Improving and developing work-based learning and apprenticeships were put under the spotlight in Tirana, Albania today (Monday, 24 September) at an international conference jointly organised by the European Commission and the European Training Foundation with the collaboration of Albanian Ministry of Finance and Economy.

The two-day conference - which includes delegate visits to three vocational schools in Albania - is the third regional seminar of the European Alliance for Apprenticeships (EAfA)for EU candidate countries.

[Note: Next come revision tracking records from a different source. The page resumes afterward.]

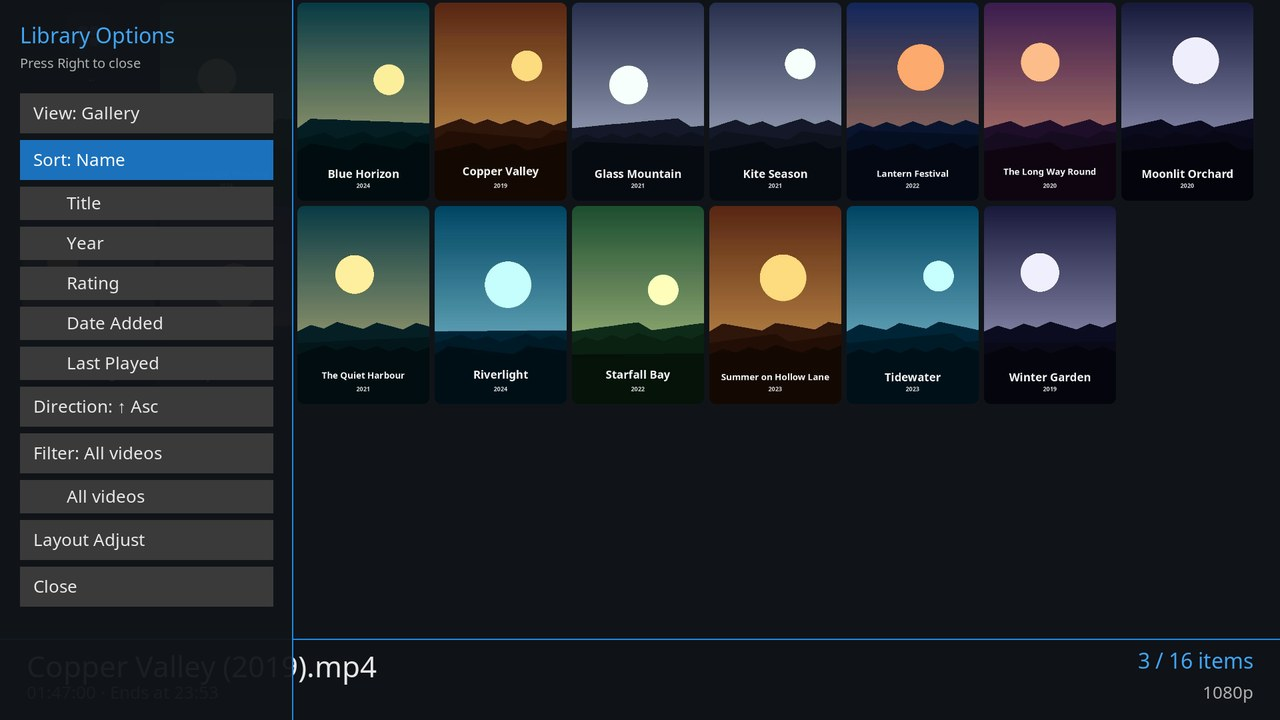
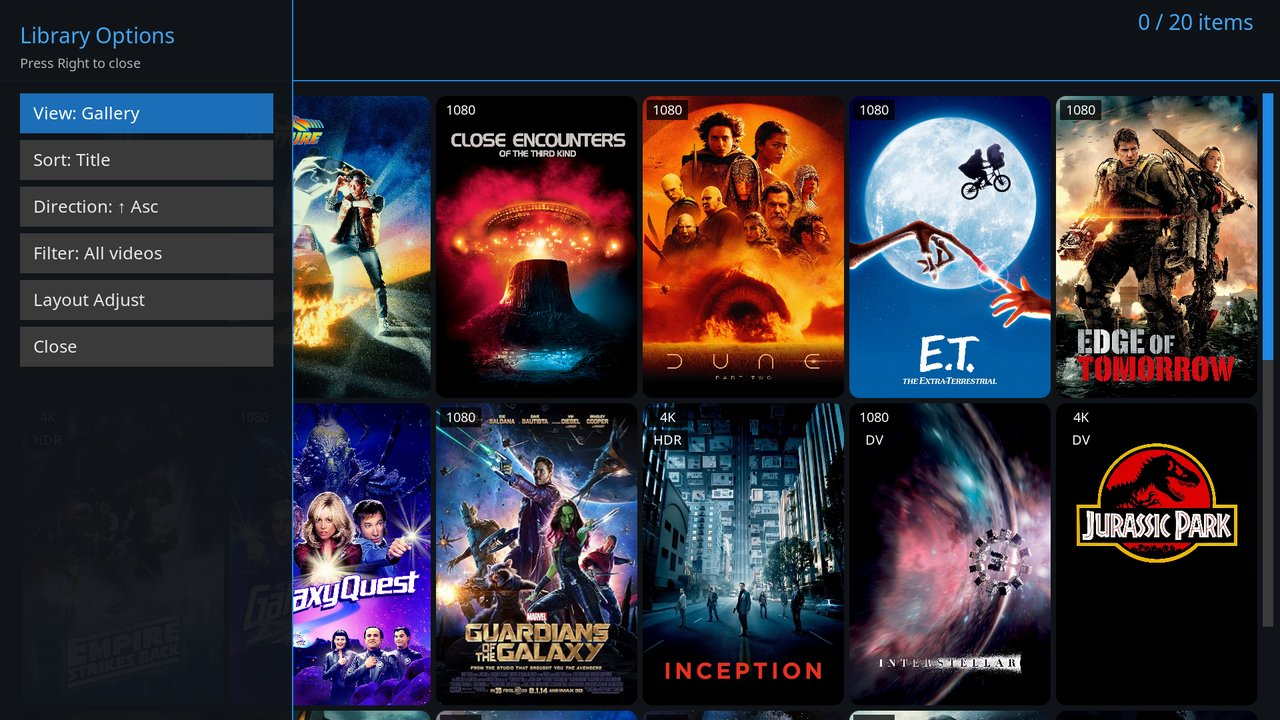
Release v0.23.27

diff --git a/README.md b/README.md
@@ -1,56 +1,86 @@
 <p align="center"><img src="screenshots/banner.png" width="100%" alt="Functional, a Kodi skin. The banner reads Functional, a clean, configurable Kodi skin, beside three blue tiles: a poster grid, a play button with a clock, and a list."></p>
 
-<p align="center"><a href="#features">Features</a> · <a href="#quick-start">Quick start</a> · <a href="INSTALL.md">Install guide</a> · <a href="docs/SETTINGS.md">Settings</a> · <a href="CHANGELOG.md">Changelog</a></p>
+<p align="center"><a href="#quick-start">Quick start</a> · <a href="#highlights">Highlights</a> · <a href="INSTALL.md">Install guide</a> · <a href="docs/FEATURES.md">Every feature</a> · <a href="docs/SETTINGS.md">Settings</a> · <a href="CHANGELOG.md">Changelog</a></p>
 
 <p align="center">
   <img src="https://img.shields.io/badge/version-0.23.27-blue" alt="Version 0.23.27">
   <img src="https://img.shields.io/badge/licence-GPL--2.0--or--later-green" alt="GPL 2.0 or later licence">
   <img src="https://img.shields.io/badge/python-3-3776AB?logo=python&logoColor=white" alt="Python 3 helper service">
   <img src="https://img.shields.io/badge/Kodi-21%20Omega-17B2E7?logo=kodi&logoColor=white" alt="Kodi 21 Omega">
-  <img src="https://img.shields.io/badge/type-Kodi%20skin-0d162b" alt="Kodi skin">
 </p>
 
-A clean Kodi skin where every part is configurable from skin settings, instead of a fixed layout you have to live with.
+**Your films and shows first, and every screen yours to set up.** Functional is a clean Kodi 21 skin built around your library: big poster art, backdrops from what you actually watch, Next Up behind a tab on Home, and a settings page for nearly everything you see, so you shape the layout instead of putting up with one.
 
-<p align="center"><img src="screenshots/hero-home.jpg" width="640" alt="The Functional home screen: the main menu of Movies, TV Shows, Music, Pictures, Lists and Stats over a dark backdrop, the clock and date top right, round Favourites, Add-ons, Settings and Power buttons bottom right, and the Continue Watching and Recently Added tabs along the bottom edge."></p>
+<p align="center"><img src="screenshots/hero-home.jpg" width="820" alt="The Functional home screen over the Interstellar backdrop: the main menu of Movies, TV Shows, Music, Pictures, Lists and Stats, live library counts and watching time on the right, the clock and date top right, and the Continue Watching and Recently Added tabs along the bottom edge."></p>
+
+| | |
+| --- | --- |
+| ![Gallery view of famous science fiction posters, Back to the Future focused, with its year, age and 4K badge in the header](screenshots/gallery.jpg) | ![The Back to the Future information page: poster, genres, runtime, age rating, plot, director and a row of cast photos, with Play, Trailer and Choose art buttons](screenshots/movie-info.jpg) |
+| Poster gallery with resolution badges | Film information with cast |
 
 ## Quick start
 
-Functional needs Kodi 21 (Omega).
+Functional needs Kodi 21 (Omega). It installs once and then updates itself, like anything from the official Kodi repository.
 
-1. Install the `repository.functional` zip once, from Kodi's **Install from zip file**.
-2. Install the skin from that repository: **Install from repository > Functional Repository > Look and feel > Skin > Functional**.
+1. Download the [repository zip](https://github.com/c0def0rc0ffee/Functional/tree/repo/zips/repository.functional) and install it from Kodi's **Install from zip file** (Kodi asks once to allow unknown sources).
+2. **Install from repository > Functional Repository > Look and feel > Skin > Functional**.
 3. Switch to it under **Settings > Interface > Skin**.
 
-Kodi then keeps the skin up to date by itself. The download link, the one time Unknown sources step, and the other ways to install (a release zip, a manual copy, an unattended update at boot) are in [INSTALL.md](INSTALL.md).
+Other ways to install, including a release zip and an unattended update at boot, are in [INSTALL.md](INSTALL.md). Found a problem? [Open an issue](https://github.com/c0def0rc0ffee/Functional/issues). Like it? A star helps other people find it.
 
-## Features
+## Highlights
 
-| | |
-| --- | --- |
-| **Home with rotating backgrounds** | Recently watched, random, genre or folder slideshows, on a time of day schedule |
-| **Gallery and list views** | Poster grid in four sizes, watched badges, and an info bar with an Ends at time |
-| **Slide out library menu** | View, sort, filter, genre and search without leaving the list |
-| **Continue Watching and Next Up** | In progress films and the next episode of every show, behind a tab on Home |
-| **Lists and Favourites** | Named lists of anything playable, sent to the queue in order or shuffled; favourites sorted by type |
-| **Sleep timer** | At a set time, when the current video ends, or after a number of episodes |
-| **Video OSD** | Finish time, resolution badge, and an optional buffer readout with a Full Buffer button |
-| **Weather** | Hourly and five day forecast window, plus a widget beside the clock |
-| **Accent colours and seasonal themes** | Eight accents or any colour you pick; Halloween and Christmas themes |
-| **Skip Intro pill** | Skips intros and recaps your Jellyfin server has marked (needs the Intro Skipper or TheIntroDB server plugin); off by default |
+### Pick up where you left off
+
+A tab on Home opens **Continue Watching**: films and episodes part way through, and a **Next Up** row with the next episode of every show you are following. Hold Select on any of them to resume or mark watched.
+
+<p align="center"><img src="screenshots/continue-watching.jpg" width="820" alt="Continue Watching open on Home: Star Wars, Back to the Future and Jurassic Park part watched with progress bars, a Mandalorian episode under Episodes, and a Next Up row with Star Trek: The Next Generation and Doctor Who."></p>
+
+### Backdrops from your own library
+
+Home shows fanart from what you recently watched, a random pick from the whole library, one genre, a folder of your own pictures or a single image. Swap the whole set up on a time of day schedule, add a slow zoom, show it behind every screen, or keep a film playing behind the menus while you browse.
+
+### Sort, filter and search without leaving the list
+
+Press Left at the edge of any library view and **Library Options** slides out: view, sort and direction, watched filter, genre, search and layout, all applied as you go.
+
+<p align="center"><img src="screenshots/library-options.jpg" width="820" alt="The Library Options panel slid out over the poster gallery, showing View, Sort, Direction, Filter, Layout Adjust and Close."></p>
+
+### An OSD that tells you when you will finish
+
+Title, episode, elapsed and total time, the time the video ends, a resolution badge, and an optional buffer readout with a Full Buffer button for shaky connections.
+
+<p align="center"><img src="screenshots/video-osd.jpg" width="820" alt="The video OSD over Star Trek: The Next Generation, Where No One Has Gone Before: show poster, elapsed time, Ends at time, buffer readout, 1080p badge and the transport buttons."></p>
+
+### Next episode, one press away
+
+Near the end of an episode a card offers the next one with **Play Now**. Off by default, and each show can have its own choice.
+
+<p align="center"><img src="screenshots/next-episode-card.jpg" width="420" alt="The next episode card: Up Next, The Mandalorian S1E2, Chapter 2: The Child, This one ends in 00:57, and a Play Now button."></p>
+
+### Settings you can see
+
+Nine pages of skin settings, a line under the page list on what the focused setting does, and an optional live preview of the screen it changes. Every setting is backed up as you go and can be restored in one step.
+
+<p align="center"><img src="screenshots/skin-settings.jpg" width="820" alt="Skin Settings on the Overall page with Accent Colour focused, its description below the page list, and a small live preview of the Home screen in the bottom left corner."></p>
+
+## And also
+
+- **Lists**: named lists of anything playable, sent to the queue in order or shuffled
+- **Favourites** sorted into Movies, TV, Music, Apps and Other, with counts
+- **Sleep timer** at a set time, at the end of the current video, or after a number of episodes
+- **Weather** window with hourly and five day forecasts, plus a widget beside the clock
+- **Accent colours**: eight presets or any colour you pick, and Halloween and Christmas themes
+- **Skip Intro pill** for intros and recaps your Jellyfin server has marked (needs the Intro Skipper or TheIntroDB server plugin; off by default)
+- **Your own main menu**: eight slots, each any skin screen or any Favourite, at the top, centre or bottom
 
 Every feature in detail: [docs/FEATURES.md](docs/FEATURES.md). Every setting, page by page: [docs/SETTINGS.md](docs/SETTINGS.md).
 
-## Screenshots
+## Good to know
 
-| | |
-| --- | --- |
-| ![Gallery view of sample films, the focused film's runtime and Ends at time in the info bar](screenshots/gallery.jpg) | ![The Library Options panel slid out over the gallery, with the Sort and Filter lists open](screenshots/library-options.jpg) |
-| Gallery view with the Ends at time | Library options, without leaving the list |
-| ![The video OSD over sample footage: title, elapsed time, Ends at time, buffer readout and resolution badge](screenshots/video-osd.jpg) | ![Skin Settings open on the Overall page, with the page list down the left](screenshots/skin-settings.jpg) |
-| The video OSD | Skin settings |
-
-PVR/Live TV and Games are not skinned; use Estuary for those.
+- Kodi 21 (Omega) only.
+- PVR, Live TV and Games are not skinned; switch to Estuary for those.
+- Film and TV artwork in the screenshots belongs to its owners and is shown only to illustrate the skin with a real library.
 
 ## Changes and licence
 

diff --git a/docs/FEATURES.md b/docs/FEATURES.md
@@ -41,7 +41,7 @@ The background is not limited to the home screen:
 
 ## Video Library
 
-![Gallery view of sample films, the focused film's runtime and Ends at time in the info bar](../screenshots/gallery.jpg)
+![Gallery view of famous science fiction posters, Back to the Future focused, with its year, age and 4K badge in the header](../screenshots/gallery.jpg)
 
 - **Gallery view**: poster grid with four sizes (Small, Medium, Large, Extra Large), plus a small-grid column count toggle (11/12) for TVs with overscan, and a Tall/Compact poster-shape option
 - **List view**: traditional file list alternative
@@ -54,7 +54,7 @@ The background is not limited to the home screen:
 
 ## Slide-Out Library Options
 
-![The Library Options panel slid out over the gallery, with the Sort and Filter lists open](../screenshots/library-options.jpg)
+![The Library Options panel slid out over the poster gallery, showing View, Sort, Direction, Filter, Layout Adjust and Close](../screenshots/library-options.jpg)
 
 A left-side panel that slides in over the library, with collapsible dropdowns:
 
@@ -70,7 +70,7 @@ A left-side panel that slides in over the library, with collapsible dropdowns:
 
 ## Video OSD
 
-![The video OSD over sample footage: title, elapsed time, Ends at time, buffer readout and resolution badge](../screenshots/video-osd.jpg)
+![The video OSD over a Star Trek: The Next Generation episode: title, elapsed time, Ends at time, buffer readout and resolution badge](../screenshots/video-osd.jpg)
 
 - Compact on-screen display with animated slide-in
 - Title row: movie title with year, or TV show name with season/episode and episode title, with a filename fallback for unscraped content

diff --git a/docs/SETTINGS.md b/docs/SETTINGS.md
@@ -2,7 +2,7 @@
 
 All settings live in **Settings > Skin Settings**. The pages are listed down the left; each page is described below. Back to the [README](../README.md), or see [FEATURES.md](FEATURES.md) for what each part of the skin does.
 
-![Skin Settings open on the Overall page, with the page list down the left](../screenshots/skin-settings.jpg)
+![Skin Settings open on the Overall page, with the page list down the left and a live preview of Home in the corner](../screenshots/skin-settings.jpg)
 
 Toggle settings show an accent **dot** when on. Most changes apply immediately; a few service-backed ones take effect on the next launch.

It aims to support and encourage vocational training stakeholders to improve apprenticeships and work-based learning programmes as a key plank of skills training policy and provision.

Opening the conference, Dajna Sorensen, deputy minister at Albania's Ministry of Finance and Economy, said her country was now seeing the results of "two decades of working on the biggest challenge - the weak links between vocational training providers and the private sector."

Major reforms in education and training in Albania led to the adoption in 2014 of a National Employment and Skills Strategy, which was the main policy document guiding the development of the country's VET system.

"Ultimately the objective is to ensure a relevant and quality VET system," the deputy minister said. "We want to motivate the private sector to become close partners with vocational training providers - this is a central goal of the reforms."

The policy was already bearing fruit, with "relatively good momentum" in vocational training provision in Albania and increased awareness of and interest in vocational training among young people, which demonstrated by an increase in enrolment in VET, despite declining numbers of young people in the school age demographic, she added.

Cesare Onestini, the ETF's director, noted that the conference demonstrated an "increased interest" in work-based learning across EU member states and candidate countries.

"All five candidate countries have chosen work-based learning as a mid term deliverable," he said, referring to the 2015 Riga Declaration on mid-term aims for the development of education and training across the EU until 2020.

The Riga Declaration emphasises the importance of apprenticeships in preparing young people for the labour market, stating that work-based learning should be promoted "in all its forms, with special attention to apprenticeships, by involving social partners, companies, chambers and VET providers, as well as by stimulating innovation and entrepreneurship."

The ETF was, Mr Onestini added, "fully committed to continue supporting EAfA networking in the candidate countries - there are already plans for future seminars."

Olga-Luisa Anghelakis, of the EU Delegation, Albania, noted that "networking and exchange of best practices between member and candidate countries" was an example of what the EU could build and foster. The EU had allocated more than €50 million to the Albanian skills and training sector over the past decade, she added.

Ines Mucostepa, Secretary General of Albania's Union of Chambers of Commerce and Industry said that 36% of Albanian companies say they face difficulties recruiting because "the workforce does not have the required skills."

These realities are reflected in the government's focus on putting vocational education and training at the top of national education priorities, with a target of ensuring a quarter of all students are enrolled in VET by 2020.

The European Alliance for Apprenticeships (EAfA) is a unique platform which brings together governments with other key stakeholders, like businesses, social partners, chambers, vocational education and training (VET) providers, regions, youth representatives or think tanks.

The common goal is to strengthen the quality, supply and image of apprenticeships in Europe, and more recently, mobility of apprenticeships has also emerged as an important topic.